In earlier days of "cruising" it was not unusual for venerable liners like the Queen Mary and Queen Elizabeth to sail the oceans for decades. Now - in an time of on board climbing walls and ship-wide wi-fi - passenger liners seem to be outdated the minute their keels hit the water.

The era of "industrial" cruising also means that ship size also increases so rapidly that cruise lines are already planning newer, larger vessels even before vessels already in production are launched.

With that in mind, here is the story of two ships that were around when the Alaska cruise industry started to boom more than three decades ago.

Unlike many of their fellow ships, the Rotterdam and the former Polar Star have not been scrapped on the beaches of India or the Mediterranean, but only the Rotterdam - soon to become a floating visitor attraction in its namesake city - has a bright future. The Polar Star sits nearly abandoned in a West Coast harbor.

The Rotterdam in this story is not to be confused with the Rotterdam currently plying Alaskan waters. The current Rotterdam is the sixth vessel of that name to sail for the Holland America Lines and was put into service in 1997 to replace the aging Rotterdam V.

The fifth Rotterdam went into service in 1958. Writing for the Maritime-Matters website, cruise ship expert Peter Knego said that the Rotterdam is "arguably the most magnificent and well-preserved vintage liner in existence."

"Launched by Queen Juliana in a gala ceremony on 13 September 1958, and completed the following summer, the Rotterdam was the last great Dutch 'ship of state', employing the finest artisans from Holland in her construction and fitting out process," Knego wrote.

The nearly 750 foot ship made her maiden voyage from Rotterdam to New York on September 3, 1959 powered by twin turbines that churned out more than 38 thousand horsepower and moved the ship at a cruising speed of 21.5 knots.

Although Holland America Line initially used the ship for its trans-Atlantic passenger crossings, it became clear by the mid 1960s that the jet airplane was going to overtake the passenger ship as the primary mode to long distance transportation. By 1969, the ship had been converted to a full-time cruise ship and the accommodations - originally 665 first class and more than 800 tourist class - were converted to just under 1,300 cruise ship berths.

Even in an era when ocean cruising was considered a luxury, the Rotterdam was more luxurious than most ships. - More...
Monday - May 28, 2007


Fish Factor: Program tracks fish from deck to dinner plate By LAINE WELCH - Contaminants and chemicals... antibiotics and additives... growth hormones and genetic modifications - if "you are what you eat, " headlines connecting these phrases with foods have people more concerned than ever about what they are putting into their mouths.

A recent study by the Food Marketing Institute (FMI) tried to quantify the impact that food scares are having on purchasing habits.

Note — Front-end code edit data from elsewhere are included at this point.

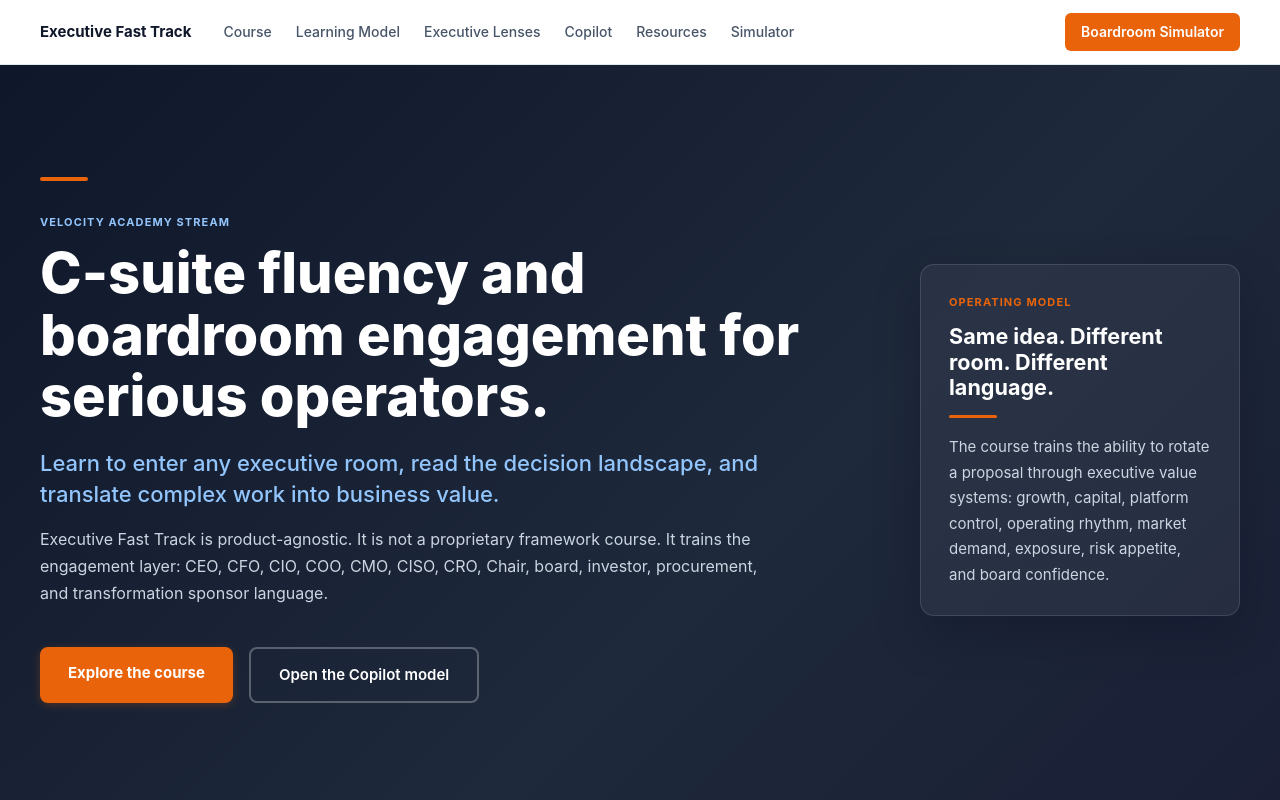
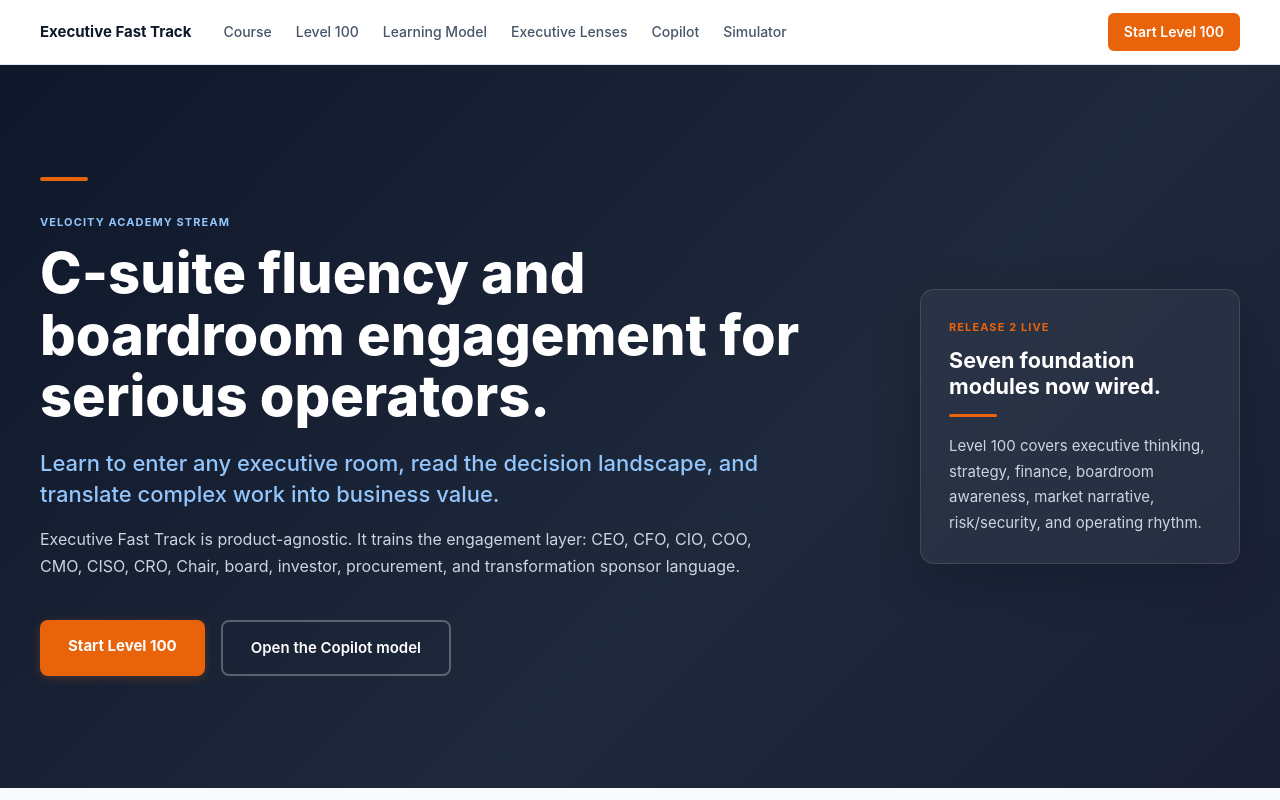
Before and after one commit to OrdoAnimi/executive-fast-track, a React (Vite) app in the folder app/: page / in a window 1280 px wide. Shown: the top 800 px of the page. Built offline with nearby package versions, Linux system fonts and the light colour scheme.

Commit message:
release 2: surface Level 100 modules

```diff
--- a/app/src/App.tsx
+++ b/app/src/App.tsx
@@ -1,4 +1,4 @@
-import { copilotModes, courseLevels, executiveLenses } from './data'
+import { copilotModes, courseLevels, executiveLenses, level100Modules } from './data'
 
 function App() {
   return (
@@ -8,13 +8,13 @@
           <a href="#home" className="nav-brand">Executive Fast Track</a>
           <ul className="nav-links">
             <li><a href="#course">Course</a></li>
+            <li><a href="#level-100">Level 100</a></li>
             <li><a href="#learning-model">Learning Model</a></li>
             <li><a href="#lenses">Executive Lenses</a></li>
             <li><a href="#copilot">Copilot</a></li>
-            <li><a href="#resources">Resources</a></li>
             <li><a href="#simulator">Simulator</a></li>
           </ul>
-          <a href="#simulator" className="nav-cta">Boardroom Simulator</a>
+          <a href="#level-100" className="nav-cta">Start Level 100</a>
         </div>
       </nav>
 
@@ -26,17 +26,17 @@
               <p className="section-label hero-label">Velocity Academy stream</p>
               <h1>C-suite fluency and boardroom engagement for serious operators.</h1>
               <p className="hero-sub">Learn to enter any executive room, read the decision landscape, and translate complex work into business value.</p>
-              <p className="hero-copy">Executive Fast Track is product-agnostic. It is not a proprietary framework course. It trains the engagement layer: CEO, CFO, CIO, COO, CMO, CISO, CRO, Chair, board, investor, procurement, and transformation sponsor language.</p>
+              <p className="hero-copy">Executive Fast Track is product-agnostic. It trains the engagement layer: CEO, CFO, CIO, COO, CMO, CISO, CRO, Chair, board, investor, procurement, and transformation sponsor language.</p>
               <div className="btn-group">
-                <a href="#course" className="btn-primary">Explore the course</a>
+                <a href="#level-100" className="btn-primary">Start Level 100</a>
                 <a href="#copilot" className="btn-outline">Open the Copilot model</a>
               </div>
             </div>
             <div className="hero-panel" aria-label="Executive Fast Track operating model">
-              <p className="panel-kicker">Operating model</p>
-              <h2>Same idea. Different room. Different language.</h2>
+              <p className="panel-kicker">Release 2 live</p>
+              <h2>Seven foundation modules now wired.</h2>
               <div className="panel-rule" />
-              <p>The course trains the ability to rotate a proposal through executive value systems: growth, capital, platform control, operating rhythm, market demand, exposure, risk appetite, and board confidence.</p>
+              <p>Level 100 covers executive thinking, strategy, finance, boardroom awareness, market narrative, risk/security, and operating rhythm.</p>
             </div>
           </div>
         </section>
@@ -45,7 +45,7 @@
           <div className="container">
             <p className="section-label">Course architecture</p>
             <h2>Three levels. One executive translation skill.</h2>
-            <p className="intro-text">The first version is a private learning cockpit. It is designed to improve real conversations before it becomes a public product.</p>
+            <p className="intro-text">The first version is a private learning cockpit. Release 2 makes Level 100 usable as a practical foundation path.</p>
             <div className="level-grid">
               {courseLevels.map((level, index) => (
                 <article className="dash-course state-inprogress" key={level.level}>
@@ -73,7 +73,54 @@
           </div>
         </section>
 
-        <section id="learning-model" className="section-alt">
+        <section id="level-100" className="section-alt">
+          <div className="container">
+            <p className="section-label">Level 100 live path</p>
+            <h2>Foundation modules for executive language acquisition.</h2>
+            <p className="intro-text">Each module has a learning anchor, cool note, boardroom sentence, vocabulary to steal, language to avoid, and an optional practice prompt.</p>
+            <div className="module-card-grid">
+              {level100Modules.map((module) => (
+                <article className="module-card" key={module.id}>
+                  <div className="module-topline">
+                    <span className="module-id">{module.id}</span>
+                    <span className="badge badge-seed">{module.lens}</span>
+                  </div>
+                  <h3>{module.title}</h3>
+                  <p className="module-outcome">{module.outcome}</p>
+                  <div className="module-section">
+                    <p className="mini-label">Cool note</p>
+                    <p>{module.coolNote}</p>
+                  </div>
+                  <div className="module-section boardroom-sentence">
+                    <p className="mini-label">Boardroom sentence</p>
+                    <strong>{module.boardroomSentence}</strong>
+                  </div>
+                  <div className="module-terms">
+                    <div>
+                      <p className="mini-label">Steal</p>
+                      <div className="term-row">{module.termsToSteal.map((term) => <span key={term}>{term}</span>)}</div>
+                    </div>
+                    <div>
+                      <p className="mini-label avoid-label">Avoid</p>
+                      <div className="term-row avoid-row">{module.termsToAvoid.map((term) => <span key={term}>{term}</span>)}</div>
+                    </div>
+                  </div>
+                  <div className="module-section drill-box">
+                    <p className="mini-label">Practice prompt</p>
+                    <p>{module.drill}</p>
+                  </div>
+                  {module.sourceUrl ? (
+                    <a className="module-link" href={module.sourceUrl} target="_blank" rel="noreferrer">Open learning anchor</a>
+                  ) : (
+                    <span className="module-link muted-link">Learning anchor pending final curation</span>
+                  )}
+                </article>
+              ))}
+            </div>
+          </div>
+        </section>
+
+        <section id="learning-model">
           <div className="container split-layout">
             <div>
               <p className="section-label">Learning model</p>
@@ -91,11 +138,11 @@
           </div>
         </section>
 
-        <section id="lenses">
+        <section id="lenses" className="section-alt">
           <div className="container">
             <p className="section-label">Executive lenses</p>
             <h2>Understand what each person in the room is protecting.</h2>
-            <p className="intro-text">The course does not ask the learner to become a CEO, CFO, CMO, CISO, or Chair. It teaches enough of each value system to frame recommendations in language the room recognises.</p>
+            <p className="intro-text">The course teaches enough of each executive value system to frame recommendations in language the room recognises.</p>
             <div className="cards-grid lens-grid">
               {executiveLenses.map((lens) => (
                 <article className="card lens-card" key={lens.role}>
@@ -125,7 +172,7 @@
           <div className="container">
             <p className="section-label">Executive Fast Track Copilot</p>
             <h2>The agent is a simulator, not a chatbot tutor.</h2>
-            <p className="intro-text">The Copilot supports low-energy completion, study consolidation, and adversarial boardroom practice. It does not force quizzes or reward vague executive language.</p>
+            <p className="intro-text">The Copilot supports low-energy completion, study consolidation, and boardroom practice. It does not force quizzes or reward vague executive language.</p>
             <div className="lib-grid">
               {copilotModes.map((mode) => (
                 <article className="book-card" key={mode.mode}>
@@ -145,13 +192,13 @@
           <div className="container">
             <p className="section-label">Resources</p>
             <h2>Curated global executive education patterns, not copied courses.</h2>
-            <p className="intro-text">The resource library will curate public videos, readings, transcripts, notes, and pathway references from reputable executive education, governance, finance, strategy, marketing, risk, and operations sources.</p>
+            <p className="intro-text">Release 2 adds module-level anchors and reading references. The next pass will refine exact videos, transcripts, PDF notes, and external pathway references.</p>
             <div className="res-grid">
               {['Video anchors', 'Transcript sidecars', 'PDF notes', 'Optional readings', 'Cool notes', 'Pathway references'].map((item) => (
                 <div className="res-card" key={item}>
                   <div className="res-icon">•</div>
                   <h3>{item}</h3>
-                  <p>Release 2 will populate this category with curated module-level resources.</p>
+                  <p>Level 100 now has a first-pass resource structure for this category.</p>
                 </div>
               ))}
             </div>
@@ -171,7 +218,7 @@
                 <div className="dash-summary-label">default roles</div>
               </div>
               <div className="dash-summary-next">
-                <p className="dash-summary-text">CEO, CFO, CIO, COO, CMO, CISO/CRO, and Chair pressure-test the same proposal from different value systems.</p>
+                <p className="dash-summary-text">CEO, CFO, CIO, COO, CMO, CISO/CRO, and Chair test the same proposal from different value systems.</p>
                 <div className="dash-progress-bar dash-summary-bar"><div className="dash-progress-fill" style={{ width: '66%' }} /></div>
               </div>
             </div>
@@ -185,10 +232,10 @@
           <p className="footer-sub">A Velocity Academy stream for C-suite fluency, executive translation, and boardroom engagement.</p>
           <div className="footer-links">
             <a href="#course">Course</a>
+            <a href="#level-100">Level 100</a>
             <a href="#learning-model">Learning Model</a>
             <a href="#lenses">Executive Lenses</a>
             <a href="#copilot">Copilot</a>
-            <a href="#resources">Resources</a>
             <a href="#simulator">Simulator</a>
           </div>
           <p className="footer-bottom">Private build. Product-agnostic by design. Velocity Academy hosts the learning stream; the capability remains portable.</p>
```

The FMI survey found that consumers who were "completely" or "somewhat confident" in the safety of supermarket foods declined to 66 percent, down from 82 percent in 2006. That same year, 38 percent of Americans stopped purchasing a particular food in response to food safety concerns, compared to just nine percent in 2005.

Most recently, adulterated feeds imported from China have sickened and killed many pets. Feeds with the same ingredients have been widely fed to pigs, poultry and fish.

Is there any way to guarantee that what we are eating is safe?

Knowing where foods come from is a good place to start. A simple, affordable web based system called ScoringAg can trace any product's origin and journey in just seconds, assuring it comes from reputable suppliers.

"We can pinpoint ingredients, fish, crops, animals, containers, fowl - anything that might need to be traced, including machinery," said William Kanitz, co-creator of the one of a kind system that reduces record keeping to simply hitting a button and filling in data fields.

"ScoringAg can do a 'trace up' of who received the product, or a 'trace back' to where it originated, all within a few seconds," Kanitz said from his office in Sarasota, FL. "The system operates 'at the speed of commerce,' whether you're at the packing plant or on the farm or a fisherman out on the ocean."

Kanitz said his company is creating a program for Alaska Quality Seafoods that tracks fish from deck to dinner plate using text messages via cell phone.

The ScoringAg system, which meets U.S. labeling law requirements, is affordable to the world's poorest producers. The cost depends on how often it's used.

"The system is based upon the cost of reuse. It's very individualized and the more you use it the cheaper it gets. The initial cost is $10, and 55-cents per record or location," Kanitz said.

He added that ScoringAg is one simple tool that can help reassure customers that their food is safe.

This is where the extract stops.